▶ **How to complete this task**
Below are some records: retype them all exactly, but not the pictures.
BEGIN Extracted records
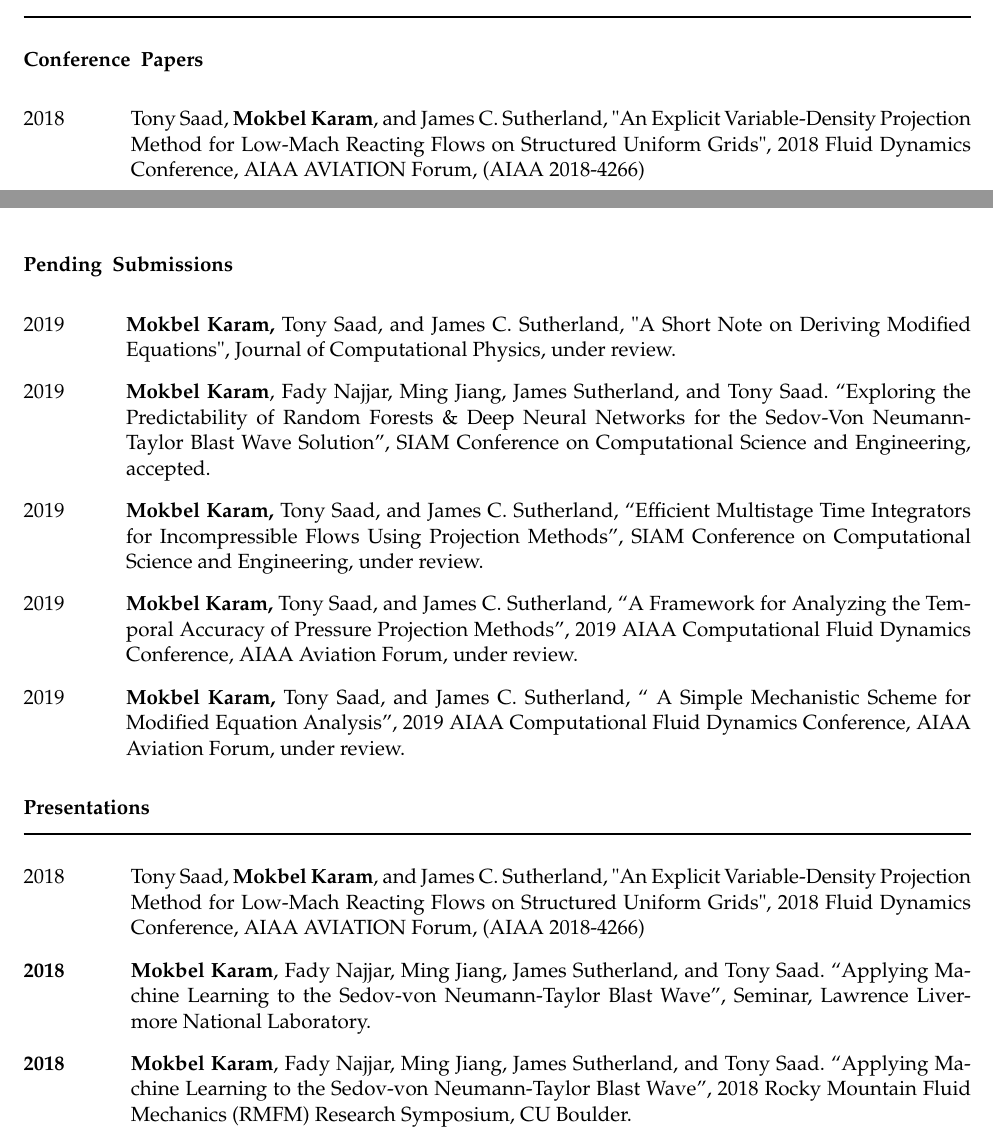
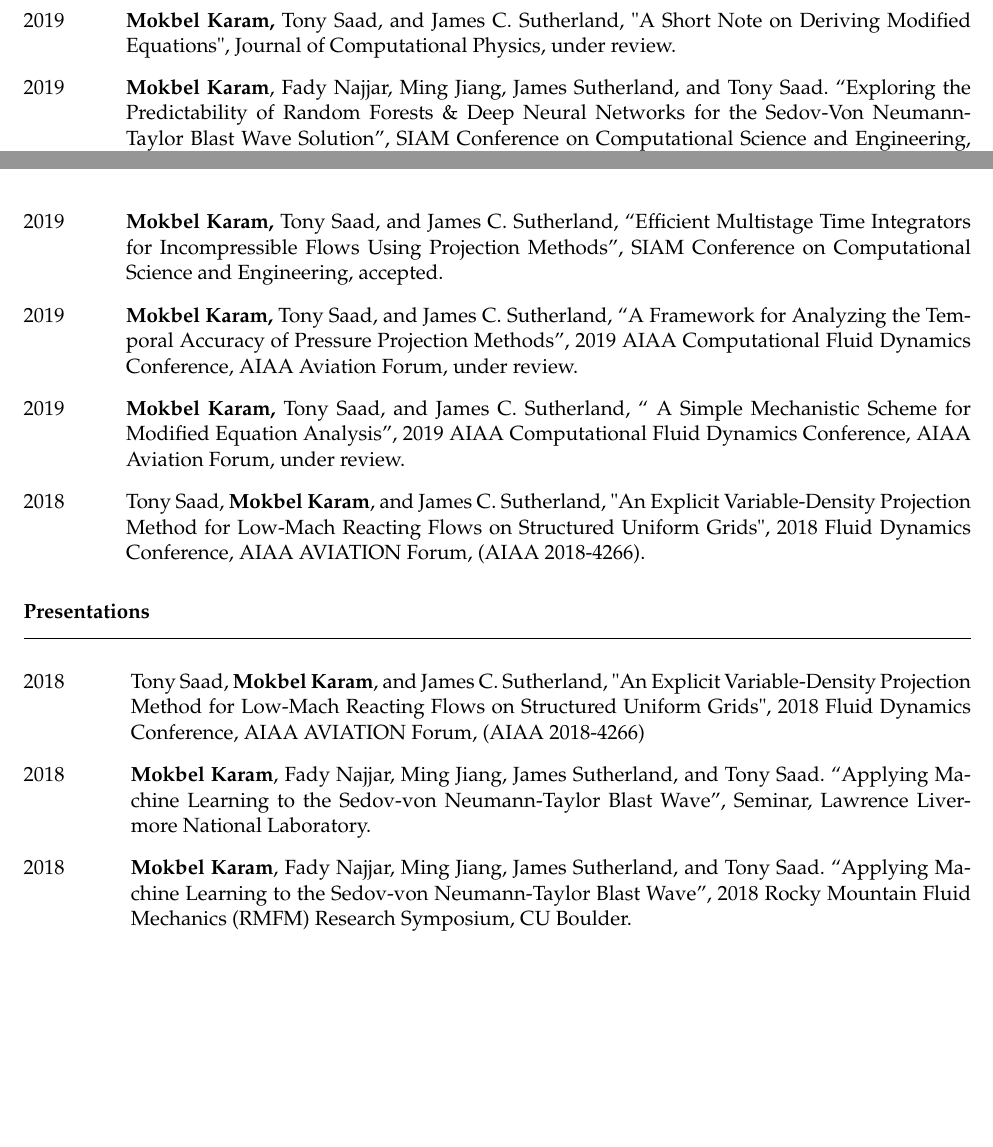
Before and after one commit to mk-95-personal/resume, a LaTeX CV (CV.tex): two parts of pages 1 and 2 of 3, joined at a grey line, cut at the place of the change, the shorter picture padded with empty space. Compiled offline with pdfLaTeX; the source files are stored in an older character set and shown here as Unicode.

Commit message:
fixed the layout of the publications and fixed the font of the years under the presentation section

```diff
--- a/CV.tex
+++ b/CV.tex
@@ -101,18 +101,6 @@ Dash Python, Latex.
 \rule[0.5ex]{1\linewidth}{1pt}
 
 \vspace{-8pt}
-\begin{description}
-\item [{Conference}] \textbf{Papers}
-\end{description}
-\begin{lyxlist}{MMMMM}
-\item [{2018}] Tony Saad, \textbf{Mokbel Karam}, and James C. Sutherland,
-\textquotedbl{}An Explicit Variable-Density Projection Method for
-Low-Mach Reacting Flows on Structured Uniform Grids\textquotedbl{},
-2018 Fluid Dynamics Conference, AIAA AVIATION Forum, (AIAA 2018-4266)\pagebreak{}
-\end{lyxlist}
-\begin{description}
-\item [{Pending}] \textbf{Submissions}
-\end{description}
 \begin{lyxlist}{00.00.0000}
 \item [{2019}] \textbf{Mokbel Karam, }Tony Saad, and James C. Sutherland,
 \textquotedbl{}A Short Note on Deriving Modified Equations\textquotedbl{},
@@ -124,7 +112,7 @@ SIAM Conference on Computational Science and Engineering, accepted.
 \item [{2019}] \textbf{Mokbel Karam, }Tony Saad, and James C. Sutherland,
 ``Efficient Multistage Time Integrators for Incompressible Flows
 Using Projection Methods'', SIAM Conference on Computational Science
-and Engineering, under review.
+and Engineering, accepted.
 \item [{2019}] \textbf{Mokbel Karam, }Tony Saad, and James C. Sutherland,
 ``A Framework for Analyzing the Temporal Accuracy of Pressure Projection
 Methods'', 2019 AIAA Computational Fluid Dynamics Conference, AIAA
@@ -133,6 +121,10 @@ Aviation Forum, under review.
 `` A Simple Mechanistic Scheme for Modified Equation Analysis'',
 2019 AIAA Computational Fluid Dynamics Conference, AIAA Aviation Forum,
 under review.
+\item [{2018}] Tony Saad, \textbf{Mokbel Karam}, and James C. Sutherland,
+\textquotedbl{}An Explicit Variable-Density Projection Method for
+Low-Mach Reacting Flows on Structured Uniform Grids\textquotedbl{},
+2018 Fluid Dynamics Conference, AIAA AVIATION Forum, (AIAA 2018-4266).
 \end{lyxlist}
 \textbf{Presentations}\\
 \rule[0.5ex]{1\linewidth}{1pt}
@@ -143,14 +135,13 @@ under review.
 \textquotedbl{}An Explicit Variable-Density Projection Method for
 Low-Mach Reacting Flows on Structured Uniform Grids\textquotedbl{},
 2018 Fluid Dynamics Conference, AIAA AVIATION Forum, (AIAA 2018-4266)
-\item [{\textbf{2018}}] \textbf{Mokbel Karam}, Fady Najjar, Ming Jiang,
-James Sutherland, and Tony Saad. ``Applying Machine Learning to the
-Sedov-von Neumann-Taylor Blast Wave'', Seminar, Lawrence Livermore
-National Laboratory.
-\item [{\textbf{2018}}] \textbf{Mokbel Karam}, Fady Najjar, Ming Jiang,
-James Sutherland, and Tony Saad. ``Applying Machine Learning to the
-Sedov-von Neumann-Taylor Blast Wave'', 2018 Rocky Mountain Fluid
-Mechanics (RMFM) Research Symposium, CU Boulder.
+\item [{2018}] \textbf{Mokbel Karam}, Fady Najjar, Ming Jiang, James Sutherland,
+and Tony Saad. ``Applying Machine Learning to the Sedov-von Neumann-Taylor
+Blast Wave'', Seminar, Lawrence Livermore National Laboratory.
+\item [{2018}] \textbf{Mokbel Karam}, Fady Najjar, Ming Jiang, James Sutherland,
+and Tony Saad. ``Applying Machine Learning to the Sedov-von Neumann-Taylor
+Blast Wave'', 2018 Rocky Mountain Fluid Mechanics (RMFM) Research
+Symposium, CU Boulder.
 \end{lyxlist}
 \textbf{Experience}\\
 \rule[0.5ex]{1\linewidth}{1pt}
```
Also changed, not shown: CV.pdf, 1 other file.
END Extracted records
▶ **Output for this exercise**
Before and after one commit to mk-95-personal/resume, a LaTeX CV (CV.tex): two parts of pages 1 and 2 of 3, joined at a grey line, cut at the place of the change, the shorter picture padded with empty space. Compiled offline with pdfLaTeX; the source files are stored in an older character set and shown here as Unicode.

Commit message:
fixed the layout of the publications and fixed the font of the years under the presentation section

```diff
--- a/CV.tex
+++ b/CV.tex
@@ -101,18 +101,6 @@ Dash Python, Latex.
 \rule[0.5ex]{1\linewidth}{1pt}
 
 \vspace{-8pt}
-\begin{description}
-\item [{Conference}] \textbf{Papers}
-\end{description}
-\begin{lyxlist}{MMMMM}
-\item [{2018}] Tony Saad, \textbf{Mokbel Karam}, and James C. Sutherland,
-\textquotedbl{}An Explicit Variable-Density Projection Method for
-Low-Mach Reacting Flows on Structured Uniform Grids\textquotedbl{},
-2018 Fluid Dynamics Conference, AIAA AVIATION Forum, (AIAA 2018-4266)\pagebreak{}
-\end{lyxlist}
-\begin{description}
-\item [{Pending}] \textbf{Submissions}
-\end{description}
 \begin{lyxlist}{00.00.0000}
 \item [{2019}] \textbf{Mokbel Karam, }Tony Saad, and James C. Sutherland,
 \textquotedbl{}A Short Note on Deriving Modified Equations\textquotedbl{},
@@ -124,7 +112,7 @@ SIAM Conference on Computational Science and Engineering, accepted.
 \item [{2019}] \textbf{Mokbel Karam, }Tony Saad, and James C. Sutherland,
 ``Efficient Multistage Time Integrators for Incompressible Flows
 Using Projection Methods'', SIAM Conference on Computational Science
-and Engineering, under review.
+and Engineering, accepted.
 \item [{2019}] \textbf{Mokbel Karam, }Tony Saad, and James C. Sutherland,
 ``A Framework for Analyzing the Temporal Accuracy of Pressure Projection
 Methods'', 2019 AIAA Computational Fluid Dynamics Conference, AIAA
@@ -133,6 +121,10 @@ Aviation Forum, under review.
 `` A Simple Mechanistic Scheme for Modified Equation Analysis'',
 2019 AIAA Computational Fluid Dynamics Conference, AIAA Aviation Forum,
 under review.
+\item [{2018}] Tony Saad, \textbf{Mokbel Karam}, and James C. Sutherland,
+\textquotedbl{}An Explicit Variable-Density Projection Method for
+Low-Mach Reacting Flows on Structured Uniform Grids\textquotedbl{},
+2018 Fluid Dynamics Conference, AIAA AVIATION Forum, (AIAA 2018-4266).
 \end{lyxlist}
 \textbf{Presentations}\\
 \rule[0.5ex]{1\linewidth}{1pt}
@@ -143,14 +135,13 @@ under review.
 \textquotedbl{}An Explicit Variable-Density Projection Method for
 Low-Mach Reacting Flows on Structured Uniform Grids\textquotedbl{},
 2018 Fluid Dynamics Conference, AIAA AVIATION Forum, (AIAA 2018-4266)
-\item [{\textbf{2018}}] \textbf{Mokbel Karam}, Fady Najjar, Ming Jiang,
-James Sutherland, and Tony Saad. ``Applying Machine Learning to the
-Sedov-von Neumann-Taylor Blast Wave'', Seminar, Lawrence Livermore
-National Laboratory.
-\item [{\textbf{2018}}] \textbf{Mokbel Karam}, Fady Najjar, Ming Jiang,
-James Sutherland, and Tony Saad. ``Applying Machine Learning to the
-Sedov-von Neumann-Taylor Blast Wave'', 2018 Rocky Mountain Fluid
-Mechanics (RMFM) Research Symposium, CU Boulder.
+\item [{2018}] \textbf{Mokbel Karam}, Fady Najjar, Ming Jiang, James Sutherland,
+and Tony Saad. ``Applying Machine Learning to the Sedov-von Neumann-Taylor
+Blast Wave'', Seminar, Lawrence Livermore National Laboratory.
+\item [{2018}] \textbf{Mokbel Karam}, Fady Najjar, Ming Jiang, James Sutherland,
+and Tony Saad. ``Applying Machine Learning to the Sedov-von Neumann-Taylor
+Blast Wave'', 2018 Rocky Mountain Fluid Mechanics (RMFM) Research
+Symposium, CU Boulder.
 \end{lyxlist}
 \textbf{Experience}\\
 \rule[0.5ex]{1\linewidth}{1pt}
```
Also changed, not shown: CV.pdf, 1 other file.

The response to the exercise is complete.